Reviews & Interviews
- Minnesota Public Radio
Interview with Euan Kerr on Minnesota Public Radio's "All Things Considered."
- The New Yorker
"Briefly Noted" in the Sept. 24th issue of The New Yorker: "Smart, subdued…Lee, a third-generation Korean-American, is obviously familiar with the complexity of identity fixation, and his characters ultimately discover the danger of becoming martyrs to a cause."
- Time Out New York
Review by Timothy Bracy in Time Out New York: "A fine prose stylist meditates on idealism and pragmatism in his novel of ambitious, young Asian-American artists....Here, he credibly addresses the political and social concerns of a specific demographic, while also rendering a work that will feel relatable to nearly everyone who reads it."
- WBAI Radio
Radio interview with Leyla Mei on WBAI in New York.
- Minneapolis–St. Paul Star Tribune
Review by Sun Yung Shin in the Minneapolis–St. Paul Star Tribune: "Lively and suspenseful, this novel masterfully probes the high-stakes contest between integrity and belonging. Lee's sympathy for his deeply human characters will captivate any reader."
Review by Poornima Apte in BookBrowse: "A must-read for everyone interested in the discussion of racial identity and its place in our supposedly post-racial world."
- The L Magazine
Q&A with Mark Asch in The L Magazine.
- WBUR/NPR Here and Now
Radio interview with Robin Young on WBUR's Here and Now.
- The Boston Globe
Review by John Freeman in The Boston Globe: "At last we have a kind of campus novel about this contentious period of academe, Don Lee's The Collective. It is a hilarious and winning story, smoothly told...this book's plangent, and also celebratory undercurrent, flows on, whispering to the reader that the other collective it speaks of — friendship in youth — is equally unstable, and prone to collapse. The best parts of this keenly felt novel will remind you why."
TV interview with Karen Holmes Ward on CityLine, broadcast on WCVB, Boston.
- Entertainment Weekly
Review by Stephan Lee in Entertainment Weekly: "Lee comes with an agenda — an important one — about ethnicity and art, but he also delivers a heartbreaking, sexy, and frequently funny story about fractured friendships." EW's Grade: A-
- The Daily Beast
Review by Jimmy So in The Daily Beast: "An Asian-American writer commits suicide, and his manipulative ways make us think whether David Foster Wallace's or Randall Jarrell's art make their suffering all worth it."
- Hyphen Magazine
Interview with Joyce Chen in Hyphen Magazine.
- NPR Morning Edition
Review by Daniel Goldin on NPR's Morning Edition: "In this sometimes heartbreaking, sometimes hilarious novel…Lee explores themes of identity he's contemplated in the past — the allure of the cultural bond, the bristle of the stereotype — but this time through the lens of the college novel."
Interview with Terry Hong in Bookslut.
- Guernica Daily
Interview with Christine Lee Zilka in Guernica Daily.

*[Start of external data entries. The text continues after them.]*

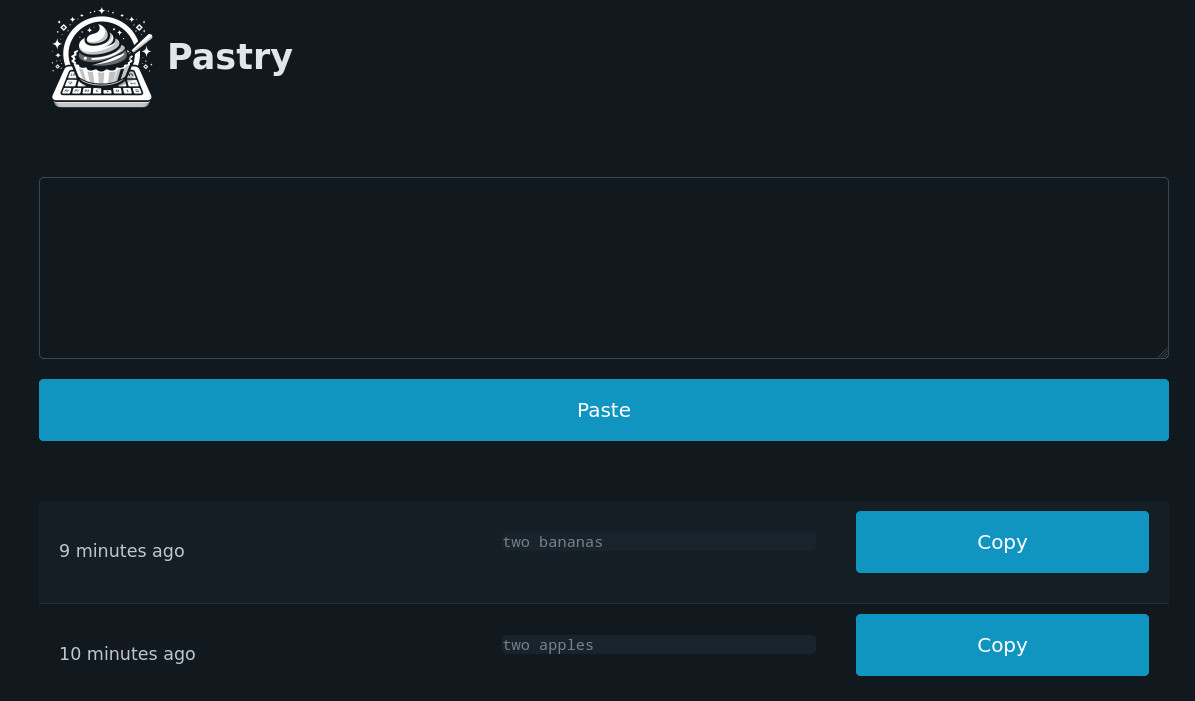
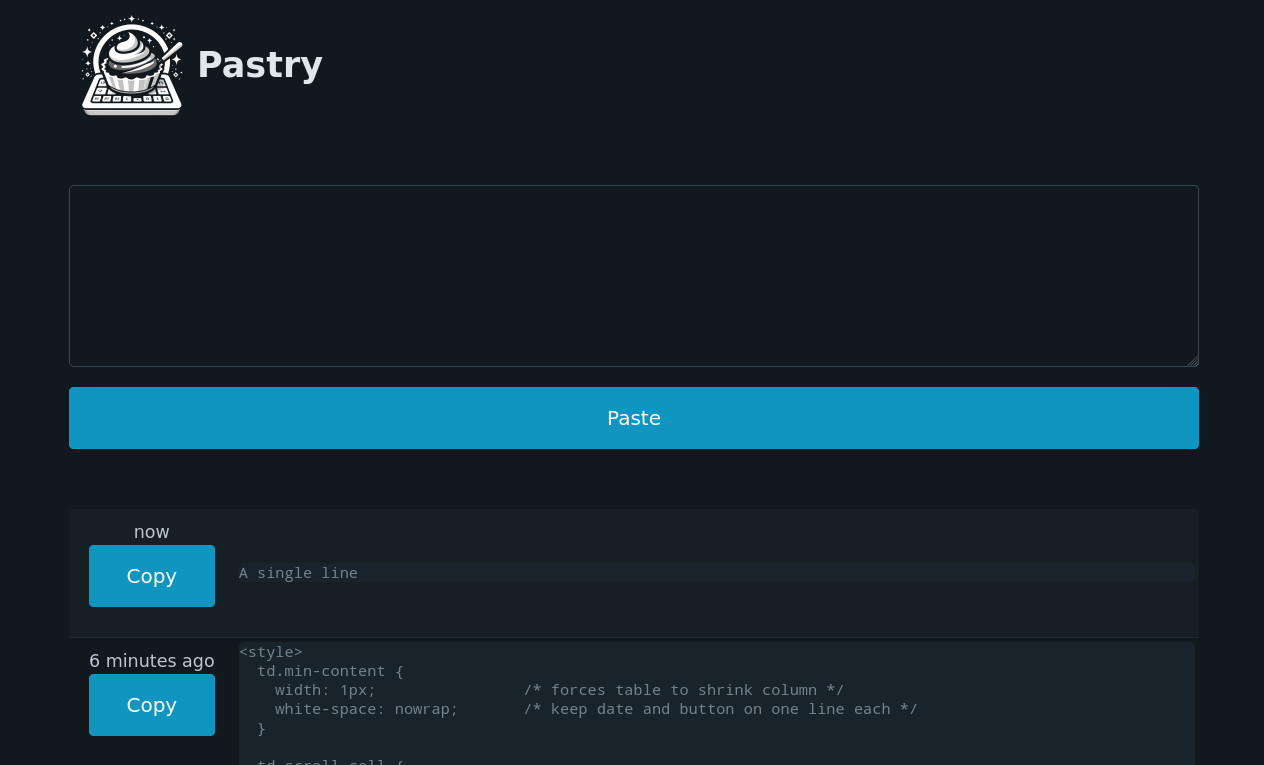
Move copy button to the left and add some styling

diff --git a/tmpl/index.html b/tmpl/index.html
@@ -9,15 +9,20 @@
 
     <script>
       function copy(tdname) {
-        const pre = document.querySelector(`#${tdname} pre`);
-        if (pre) {
-          navigator.clipboard.writeText(pre.textContent.trim())
-            .then(() => console.log("Copied!"))
-            .catch(err => console.error("Copy failed:", err));
-        }
+	  const pre = document.querySelector(`#${tdname} pre`);
+	  const btn = event.target; // the button that was clicked
+	  if (pre) {
+	      navigator.clipboard.writeText(pre.textContent.trim())
+		  .then(() => {
+		      btn.textContent = "Copied!";
+		      setTimeout(() => btn.textContent = "Copy", 1200);
+		  })
+		  .catch(err => console.error("Copy failed:", err));
+	  }
       }
     </script>
   </head>
+
   <body>
     <main class="container">
       <br/>
@@ -28,12 +33,44 @@
       </form>
       <br/>
 
-      <table role="grid">{{range $y, $x := . }}
-        <tr>
-          <td style="white-space:nowrap;">{{ $x.DateTime }}</td>
-          <td id="text{{$y}}"><pre>{{ $x.Text }}</pre></td>
-          <td><button type="button" onclick="copy('text{{$y}}')">Copy</button></td>
-        </tr>{{end}}
+      <style>
+	td.min-content {
+	    width: 1px;                /* forces table to shrink column */
+	    white-space: nowrap;       /* keep date and button on one line each */
+	    text-align: center;
+	    vertical-align: top;       /* keeps date+button at top */
+	}
+
+	td.scroll-cell {
+	    max-width: calc(100vw - 120px); /* leave space for the left column */
+	    overflow-x: auto;
+	    padding: 0.2rem;
+	}
+
+	td.scroll-cell pre {
+	    margin: 0;
+	    white-space: pre;          /* no wrapping inside <pre> */
+	}
+
+	td.min-content {
+	    width: 1px;
+	    white-space: nowrap;
+
+	}
+      </style>
+
+      <table role="grid">
+	{{range $y, $x := . }}
+	<tr>
+	  <td class="min-content">
+	    {{ $x.DateTime }}<br>
+	    <button type="button" aria-label="Copy text" onclick="copy('text{{$y}}')">Copy</button>
+	  </td>
+	  <td class="scroll-cell" id="text{{$y}}">
+	    <pre>{{ $x.Text }}</pre>
+	  </td>
+	</tr>
+	{{end}}
       </table>
     </main>
   </body>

Radio interview with Bill Newman on WHMP-FM, Northamption, MA.
- Hyphen Magazine
Review by Noah Cho in Hyphen Magazine: "When the characters speak to — and hurt — each other, it is all the more impactful because they are realistically drawn and believable. And that, in turn, makes the novel a truly engrossing read."
- The Margins
Interview with Ken Chen in the Asian American Writers' Workshop's The Margins.
- The Huffington Post
Review in The Huffington Post: "We've been following the trend of literary fiction set in college towns, and find this to be a standout example. Also, it raises interesting questions about whether or not minority artists should feel obligated to choose race as a thematic focus."
Review by Carolyn Kubisz in Booklist: "Lee smashes Asian stereotypes to pieces to present a provocative look at what it truly means to have one's identity tied to not just oneself but also an entire race."
- Library Journal
Review by Shirley N. Quan in Library Journal: "Offering strong characterizations and thought-provoking prose, Lee addresses the Asian American experience from various vantage points, realistically examining themes ranging from personal relationships to racism and artistic censorship. His novel has enough depth to spark uninhibited discussion in any book group and, given its time frame, will have special meaning for Gen X readers."
- The Christian Science Monitor
Review by Rachel Meier in The Christian Science Monitor: "The Collective brilliantly sorts through issues of friendship, intimacy, idealism, art, sacrifice, racism, and publicity. Don Lee is a phenomenal writer that you absolutely should know, and The Collective is a book you absolutely should read. Get two pages in and you’ll know I’m right."